### [What is required]
Retype the whole listing verbatim and keep the pictures out of it.

---*---

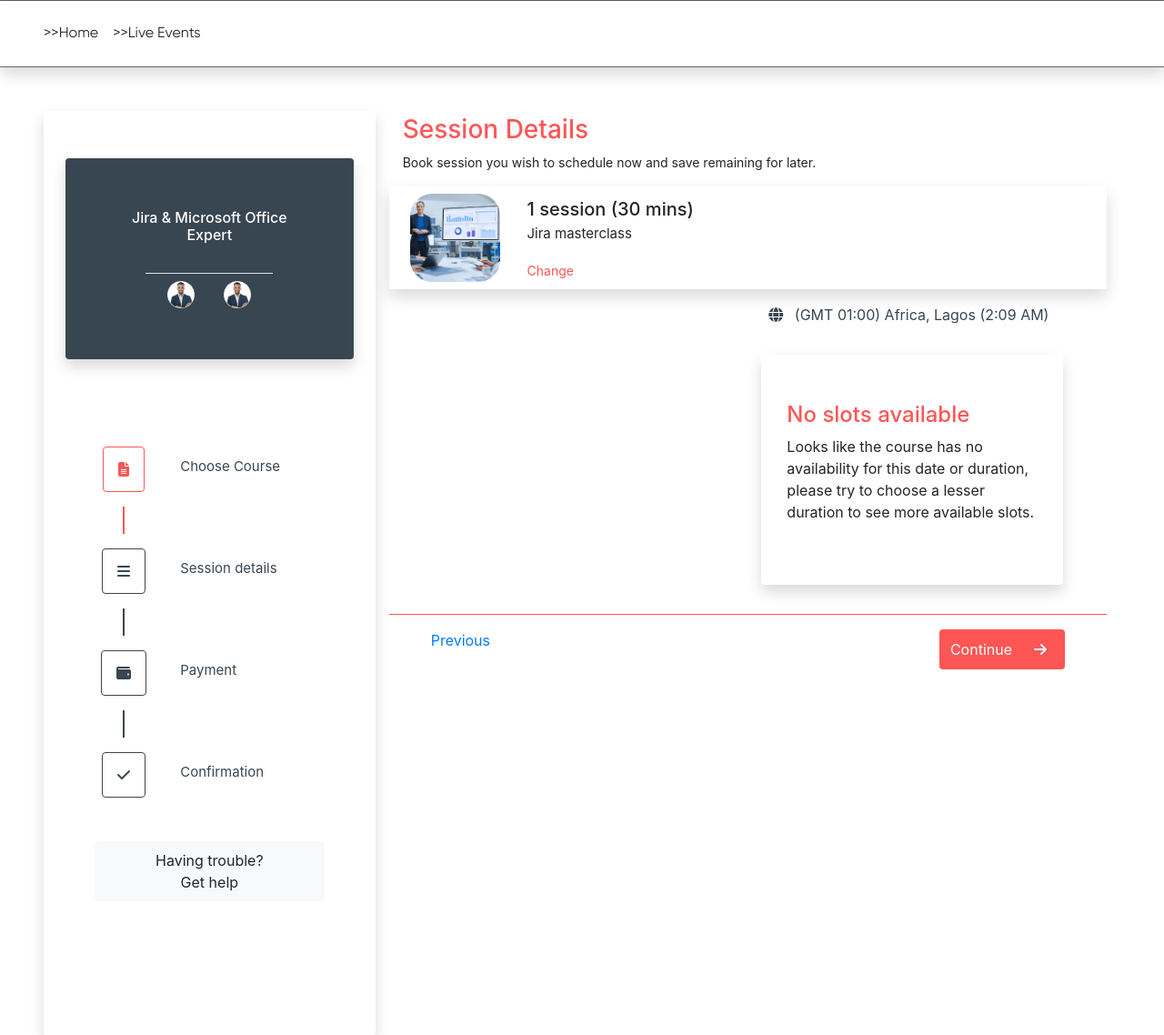
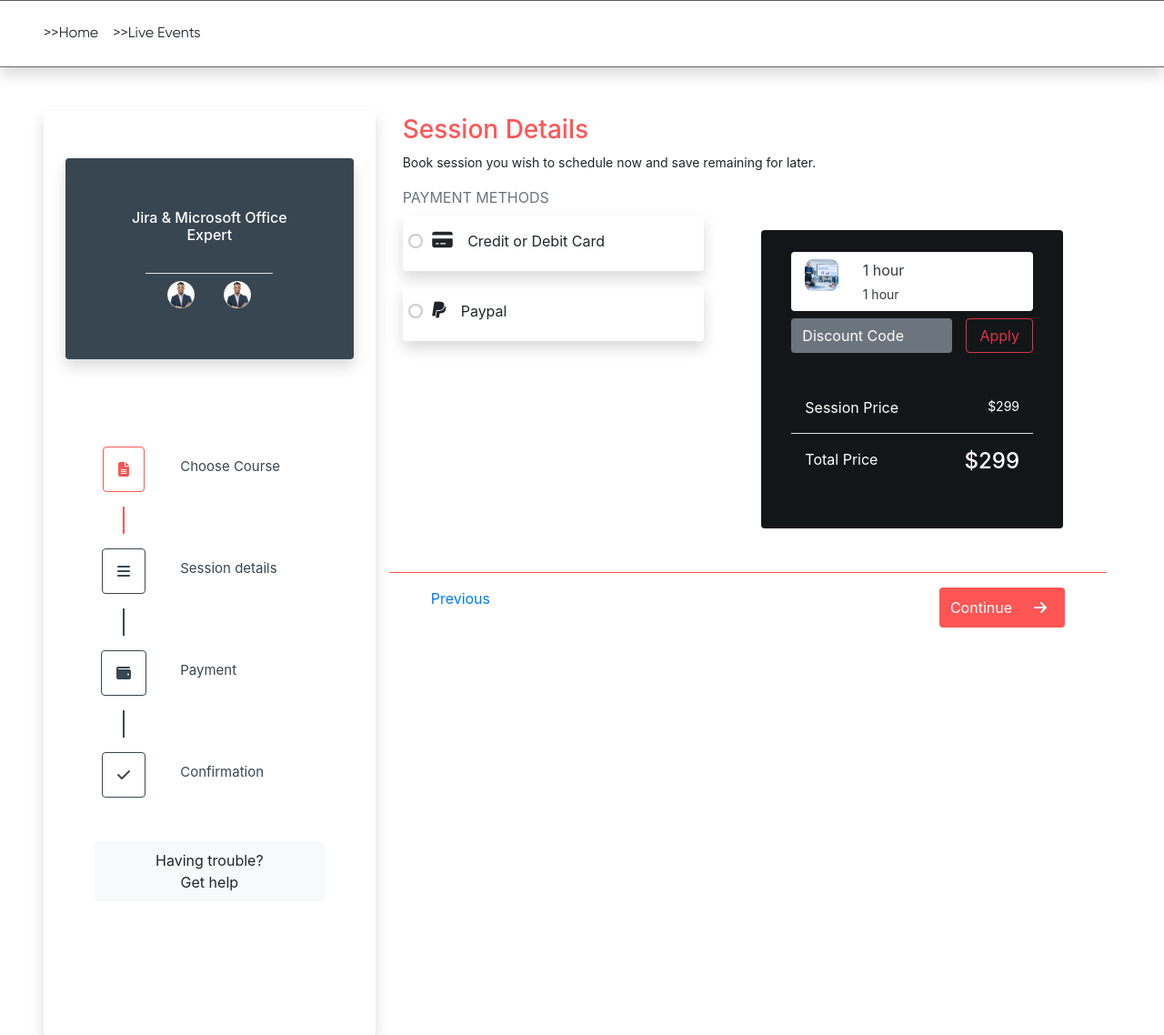
Before and after one commit to syedbilal28/forteforge, a Django app: page /event/details/ in a window 1280 px wide. Shown: the part 747-1885 px from the top of the page at 91% size. Run offline with Django 3.2, Linux system fonts and the light colour scheme; style sheets or scripts are compiled from the project's sources; some libraries are stand-ins or nearby versions.

Commit message:
payment options dummy

```diff
--- a/learning/templates/learning/event-details.html
+++ b/learning/templates/learning/event-details.html
@@ -96,7 +96,7 @@
             color: #FE5555;
             border: 1px solid #FF5656;
         }
-        .schedule-time>div>div>input{
+        .schedule-radio-btn,.payment-btn{
             border:2px solid white;
             box-shadow:0 0 0 2px #ccc;
             appearance:none;
@@ -107,12 +107,12 @@
             transition:all ease-in 0.1s;
 
         }
-        .schedule-time>div>div>input:checked{
+        .schedule-radio-btn:checked,.payment-btn:checked{
             background-color: #FE5555;
             box-shadow:0 0 0 1px #FE5555;
             /* border: 1px solid #FE5555; */
         }
-        .schedule-time>div>div>input:hover{
+        .schedule-radio-btn:hover,.payment-btn:hover{
             cursor: pointer;
         }
         .change{
@@ -124,6 +124,16 @@
             color: white;
             border: 1px solid #FE5555;
             transition: 0.2s;
+        }
+        .discount-input::placeholder{
+            color: white;
+            opacity: 1;
+        }
+        .discount-input{
+            border: none;
+        }
+        .bg-dark{
+            background-color: #131619 !important;
         }
     </style>
 </head>
@@ -267,7 +277,7 @@
                         <h3 class="nav-active">Session Details</h3>
                         <p class="x-small session-description">Book session you wish to schedule now and save remaining for later.</p>
                     </div>
-                    <div class="session row py-2 px-2 shadow">
+                    <!-- <div class="session row py-2 px-2 shadow">
                         <div class="col-2">
                             <img src="{% static 'img/session-2.png' %}" class="w-100" alt="">
                         </div>
@@ -278,19 +288,32 @@
                                 <a class="x-small nav-active">Change</a>
                             </div>
                         </div>
-                    </div>
+                    </div> -->
                     <div class="calendar-wrapper my-3 row">
                         <div class="col">
-                            <div class="calendar-holder">
+                            <!-- <div class="calendar-holder">
 
+                            </div> -->
+                            <p class="m-0 text-secondary">PAYMENT METHODS</p>
+                            <div class="payment-options d-flex flex-column">
+                                <div class="payment-optn p-2 py-3 my-2 rounded shadow">
+                                    <input type="radio" class="payment-btn" name="payment" value="debit">
+                                    <i class="fas fa-credit-card h5 mx-2"></i>
+                                    <p class="d-inline mx-1">Credit or Debit Card</p>
+                                </div>
+                                <div class="payment-optn p-2 py-3 my-2 rounded shadow">
+                                    <input type="radio" class="payment-btn" name="payment" value="paypal">
+                                    <i class="fab fa-paypal h5 mx-2"></i>
+                                    <p class="d-inline mx-1">Paypal</p>
+                                </div>
                             </div>
                         </div>
                         <div class="col px-5">
-                            <div class="timezone blue">
+                            <!-- <div class="timezone blue">
                                 <i class="fas fa-globe mx-2"></i>
                                 <p class="d-inline">(GMT 01:00) Africa, Lagos (2:09 AM)</p>
-                            </div>
-                            <div class="slot-wrapper d-flex flex-column my-2 ">
+                            </div> -->
+                            <!-- <div class="slot-wrapper d-flex flex-column my-2 ">
                                 <div class="slot my-4 d-flex flex-column align-items-end justify-content-start py-5 px-4 rounded shadow">
                                     <div class="p-1">
                                         <h4 class="nav-active">No slots available</h4>
@@ -298,6 +321,47 @@
                                     </div>
                                 </div>
 
+                            </div> -->
+                            <div class="checkout my-5 p-3 px-5 bg-dark rounded">
+                                <div class="row rounded bg-white my-2 py-2">
+                                    <div class="col-3">
+                                        <img src="{% static 'img/session-2.png' %}" class="w-100" alt="">
+                                    </div>
+                                    <div class="col-9">
+                                        <div class="row">
+                                            <p class="mb-1 text-dark">1 hour</p>
+                                        </div>
+                                        <div class="row">
+                                            <p class="m-0 x-small text-dark">1 hour</p>
+                                        </div>
+                                    </div>
+                                </div>
+                                <div class="row my-2">
+                                    <div class="col-8 p-0">
+                                        <input type="text" class="form-control bg-secondary discount-input" placeholder="Discount Code" >
+                                    </div>
+                                    <div class="col-4 pr-0">
+                                        <button class="btn btn-outline-danger w-100">Apply</button>
+                                    </div>
+                                </div>
+                                <div class="price-holder my-3 mt-5">
+                                    <div class="row session-price-holder">
+                                        <div class="col">
+                                            <p>Session Price</p>
+                                        </div>
+                                        <div class="col text-right">
+                                            <p class="x-small">$299</p>
+                                        </div>
+                                    </div>
+                                    <div class="row total-amount-holder border-top py-3">
+                                        <div class="col">
+                                            <p>Total Price</p>
+                                        </div>
+                                        <div class="col text-right">
+                                            <p class="h4">$299</p>
+                                        </div>
+                                    </div>
+                                </div>
                             </div>
                         </div>
                     </div>
@@ -404,9 +468,22 @@
                                     <button class="btn btn-primary continue-btn py-3 px-4 save-session">Save Session</button>
                                 </div>`
         })
-        // $(".save-session").on("click",function(){
-
-        // })
+        $(".save-session").on("click",function(){
+            var target= document.querySelector(".calendar-wrapper").children[0]
+            target.innerHTML=`<p class="m-0 text-secondary">PAYMENT METHODS</p>
+                            <div class="payment-options d-flex flex-column">
+                                <div class="payment-optn p-2 py-3 my-2 rounded shadow">
+                                    <input type="radio" class="payment-btn" name="payment" value="debit">
+                                    <i class="fas fa-credit-card h5 mx-2"></i>
+                                    <p class="d-inline mx-1">Credit or Debit Card</p>
+                                </div>
+                                <div class="payment-optn p-2 py-3 my-2 rounded shadow">
+                                    <input type="radio" class="payment-btn" name="payment" value="paypal">
+                                    <i class="fab fa-paypal h5 mx-2"></i>
+                                    <p class="d-inline mx-1">Paypal</p>
+                                </div>
+                            </div>`
+        })
         })
 
         function WipeBlueBackground(){
```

---*---

### [Written answer]
Before and after one commit to syedbilal28/forteforge, a Django app: page /event/details/ in a window 1280 px wide. Shown: the part 747-1885 px from the top of the page at 91% size. Run offline with Django 3.2, Linux system fonts and the light colour scheme; style sheets or scripts are compiled from the project's sources; some libraries are stand-ins or nearby versions.

Commit message:
payment options dummy

```diff
--- a/learning/templates/learning/event-details.html
+++ b/learning/templates/learning/event-details.html
@@ -96,7 +96,7 @@
             color: #FE5555;
             border: 1px solid #FF5656;
         }
-        .schedule-time>div>div>input{
+        .schedule-radio-btn,.payment-btn{
             border:2px solid white;
             box-shadow:0 0 0 2px #ccc;
             appearance:none;
@@ -107,12 +107,12 @@
             transition:all ease-in 0.1s;
 
         }
-        .schedule-time>div>div>input:checked{
+        .schedule-radio-btn:checked,.payment-btn:checked{
             background-color: #FE5555;
             box-shadow:0 0 0 1px #FE5555;
             /* border: 1px solid #FE5555; */
         }
-        .schedule-time>div>div>input:hover{
+        .schedule-radio-btn:hover,.payment-btn:hover{
             cursor: pointer;
         }
         .change{
@@ -124,6 +124,16 @@
             color: white;
             border: 1px solid #FE5555;
             transition: 0.2s;
+        }
+        .discount-input::placeholder{
+            color: white;
+            opacity: 1;
+        }
+        .discount-input{
+            border: none;
+        }
+        .bg-dark{
+            background-color: #131619 !important;
         }
     </style>
 </head>
@@ -267,7 +277,7 @@
                         <h3 class="nav-active">Session Details</h3>
                         <p class="x-small session-description">Book session you wish to schedule now and save remaining for later.</p>
                     </div>
-                    <div class="session row py-2 px-2 shadow">
+                    <!-- <div class="session row py-2 px-2 shadow">
                         <div class="col-2">
                             <img src="{% static 'img/session-2.png' %}" class="w-100" alt="">
                         </div>
@@ -278,19 +288,32 @@
                                 <a class="x-small nav-active">Change</a>
                             </div>
                         </div>
-                    </div>
+                    </div> -->
                     <div class="calendar-wrapper my-3 row">
                         <div class="col">
-                            <div class="calendar-holder">
+                            <!-- <div class="calendar-holder">
 
+                            </div> -->
+                            <p class="m-0 text-secondary">PAYMENT METHODS</p>
+                            <div class="payment-options d-flex flex-column">
+                                <div class="payment-optn p-2 py-3 my-2 rounded shadow">
+                                    <input type="radio" class="payment-btn" name="payment" value="debit">
+                                    <i class="fas fa-credit-card h5 mx-2"></i>
+                                    <p class="d-inline mx-1">Credit or Debit Card</p>
+                                </div>
+                                <div class="payment-optn p-2 py-3 my-2 rounded shadow">
+                                    <input type="radio" class="payment-btn" name="payment" value="paypal">
+                                    <i class="fab fa-paypal h5 mx-2"></i>
+                                    <p class="d-inline mx-1">Paypal</p>
+                                </div>
                             </div>
                         </div>
                         <div class="col px-5">
-                            <div class="timezone blue">
+                            <!-- <div class="timezone blue">
                                 <i class="fas fa-globe mx-2"></i>
                                 <p class="d-inline">(GMT 01:00) Africa, Lagos (2:09 AM)</p>
-                            </div>
-                            <div class="slot-wrapper d-flex flex-column my-2 ">
+                            </div> -->
+                            <!-- <div class="slot-wrapper d-flex flex-column my-2 ">
                                 <div class="slot my-4 d-flex flex-column align-items-end justify-content-start py-5 px-4 rounded shadow">
                                     <div class="p-1">
                                         <h4 class="nav-active">No slots available</h4>
@@ -298,6 +321,47 @@
                                     </div>
                                 </div>
 
+                            </div> -->
+                            <div class="checkout my-5 p-3 px-5 bg-dark rounded">
+                                <div class="row rounded bg-white my-2 py-2">
+                                    <div class="col-3">
+                                        <img src="{% static 'img/session-2.png' %}" class="w-100" alt="">
+                                    </div>
+                                    <div class="col-9">
+                                        <div class="row">
+                                            <p class="mb-1 text-dark">1 hour</p>
+                                        </div>
+                                        <div class="row">
+                                            <p class="m-0 x-small text-dark">1 hour</p>
+                                        </div>
+                                    </div>
+                                </div>
+                                <div class="row my-2">
+                                    <div class="col-8 p-0">
+                                        <input type="text" class="form-control bg-secondary discount-input" placeholder="Discount Code" >
+                                    </div>
+                                    <div class="col-4 pr-0">
+                                        <button class="btn btn-outline-danger w-100">Apply</button>
+                                    </div>
+                                </div>
+                                <div class="price-holder my-3 mt-5">
+                                    <div class="row session-price-holder">
+                                        <div class="col">
+                                            <p>Session Price</p>
+                                        </div>
+                                        <div class="col text-right">
+                                            <p class="x-small">$299</p>
+                                        </div>
+                                    </div>
+                                    <div class="row total-amount-holder border-top py-3">
+                                        <div class="col">
+                                            <p>Total Price</p>
+                                        </div>
+                                        <div class="col text-right">
+                                            <p class="h4">$299</p>
+                                        </div>
+                                    </div>
+                                </div>
                             </div>
                         </div>
                     </div>
@@ -404,9 +468,22 @@
                                     <button class="btn btn-primary continue-btn py-3 px-4 save-session">Save Session</button>
                                 </div>`
         })
-        // $(".save-session").on("click",function(){
-
-        // })
+        $(".save-session").on("click",function(){
+            var target= document.querySelector(".calendar-wrapper").children[0]
+            target.innerHTML=`<p class="m-0 text-secondary">PAYMENT METHODS</p>
+                            <div class="payment-options d-flex flex-column">
+                                <div class="payment-optn p-2 py-3 my-2 rounded shadow">
+                                    <input type="radio" class="payment-btn" name="payment" value="debit">
+                                    <i class="fas fa-credit-card h5 mx-2"></i>
+                                    <p class="d-inline mx-1">Credit or Debit Card</p>
+                                </div>
+                                <div class="payment-optn p-2 py-3 my-2 rounded shadow">
+                                    <input type="radio" class="payment-btn" name="payment" value="paypal">
+                                    <i class="fab fa-paypal h5 mx-2"></i>
+                                    <p class="d-inline mx-1">Paypal</p>
+                                </div>
+                            </div>`
+        })
         })
 
         function WipeBlueBackground(){
```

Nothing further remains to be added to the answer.